**How to complete this task**:
Pick out the lines below with "gmail" and list them.

Web interface edit records:
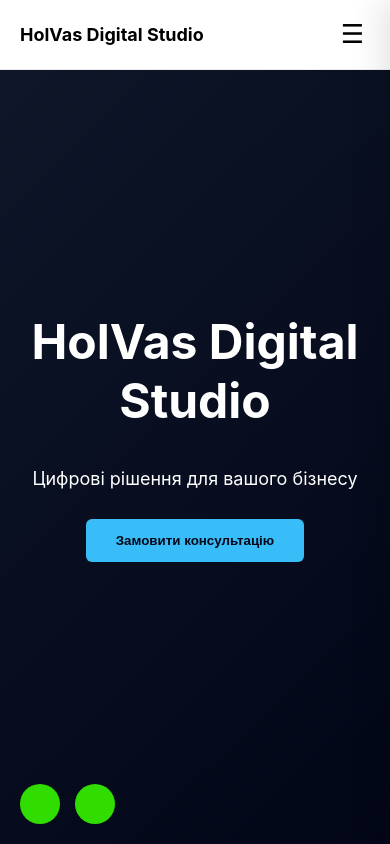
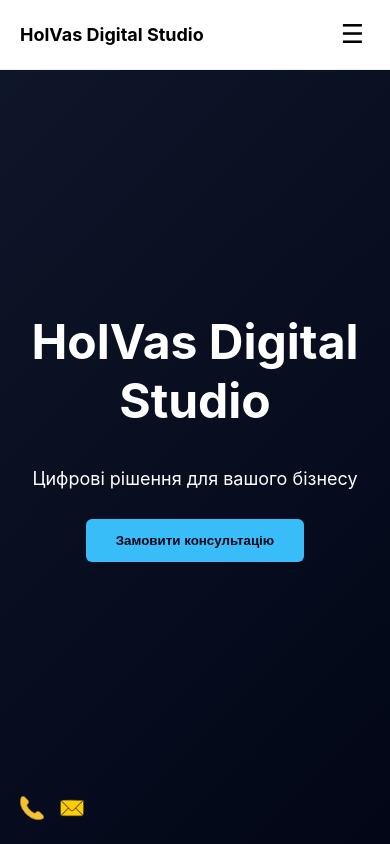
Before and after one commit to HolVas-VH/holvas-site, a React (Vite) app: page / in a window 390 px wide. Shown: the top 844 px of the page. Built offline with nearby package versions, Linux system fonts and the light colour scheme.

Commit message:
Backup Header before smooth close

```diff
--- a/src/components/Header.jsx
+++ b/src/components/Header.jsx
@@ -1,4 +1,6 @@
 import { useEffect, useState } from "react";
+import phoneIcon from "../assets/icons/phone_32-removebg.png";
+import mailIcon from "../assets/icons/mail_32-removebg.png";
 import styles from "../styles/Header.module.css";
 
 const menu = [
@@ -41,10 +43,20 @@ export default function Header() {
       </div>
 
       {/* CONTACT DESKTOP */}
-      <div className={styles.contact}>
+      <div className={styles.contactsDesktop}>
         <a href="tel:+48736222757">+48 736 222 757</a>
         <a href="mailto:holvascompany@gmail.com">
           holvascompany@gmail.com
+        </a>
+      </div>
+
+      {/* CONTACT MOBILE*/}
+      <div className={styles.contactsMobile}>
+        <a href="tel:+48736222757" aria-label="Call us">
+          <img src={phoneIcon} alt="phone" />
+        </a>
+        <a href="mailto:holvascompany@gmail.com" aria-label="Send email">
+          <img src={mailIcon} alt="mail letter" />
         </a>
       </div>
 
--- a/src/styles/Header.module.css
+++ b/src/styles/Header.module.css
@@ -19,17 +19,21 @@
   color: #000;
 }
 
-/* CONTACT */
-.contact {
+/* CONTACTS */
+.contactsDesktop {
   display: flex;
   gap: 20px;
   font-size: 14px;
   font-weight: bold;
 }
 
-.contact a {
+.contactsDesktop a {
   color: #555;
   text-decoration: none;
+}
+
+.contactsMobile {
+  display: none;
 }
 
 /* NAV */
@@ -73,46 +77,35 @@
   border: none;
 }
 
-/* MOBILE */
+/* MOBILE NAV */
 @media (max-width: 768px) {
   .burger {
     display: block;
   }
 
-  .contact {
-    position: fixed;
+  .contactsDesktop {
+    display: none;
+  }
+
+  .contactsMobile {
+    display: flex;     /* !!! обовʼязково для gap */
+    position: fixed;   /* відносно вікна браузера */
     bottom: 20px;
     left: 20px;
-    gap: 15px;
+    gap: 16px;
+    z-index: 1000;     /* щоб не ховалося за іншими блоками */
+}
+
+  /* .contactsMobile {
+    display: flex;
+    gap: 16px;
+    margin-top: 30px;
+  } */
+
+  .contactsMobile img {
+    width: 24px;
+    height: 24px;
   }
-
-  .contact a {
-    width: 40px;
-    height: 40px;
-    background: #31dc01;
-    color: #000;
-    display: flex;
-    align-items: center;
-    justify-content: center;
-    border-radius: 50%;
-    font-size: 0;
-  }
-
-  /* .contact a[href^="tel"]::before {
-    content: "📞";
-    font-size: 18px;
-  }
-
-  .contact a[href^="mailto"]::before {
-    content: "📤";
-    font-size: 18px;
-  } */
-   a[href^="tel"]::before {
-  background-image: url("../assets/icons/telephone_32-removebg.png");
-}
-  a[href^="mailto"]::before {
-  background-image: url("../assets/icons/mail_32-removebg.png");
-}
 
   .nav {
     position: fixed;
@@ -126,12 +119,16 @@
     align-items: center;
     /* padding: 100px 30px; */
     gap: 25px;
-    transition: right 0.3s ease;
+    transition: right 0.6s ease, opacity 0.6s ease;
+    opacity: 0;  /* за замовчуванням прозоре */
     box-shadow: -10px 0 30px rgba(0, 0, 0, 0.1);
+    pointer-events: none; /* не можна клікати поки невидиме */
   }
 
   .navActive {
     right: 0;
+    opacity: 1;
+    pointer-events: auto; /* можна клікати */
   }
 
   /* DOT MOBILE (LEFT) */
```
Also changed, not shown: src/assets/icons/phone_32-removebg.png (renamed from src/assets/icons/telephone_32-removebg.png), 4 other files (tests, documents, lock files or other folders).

**The completed task**:
         <a href="mailto:holvascompany@gmail.com">
           holvascompany@gmail.com
+        <a href="mailto:holvascompany@gmail.com" aria-label="Send email">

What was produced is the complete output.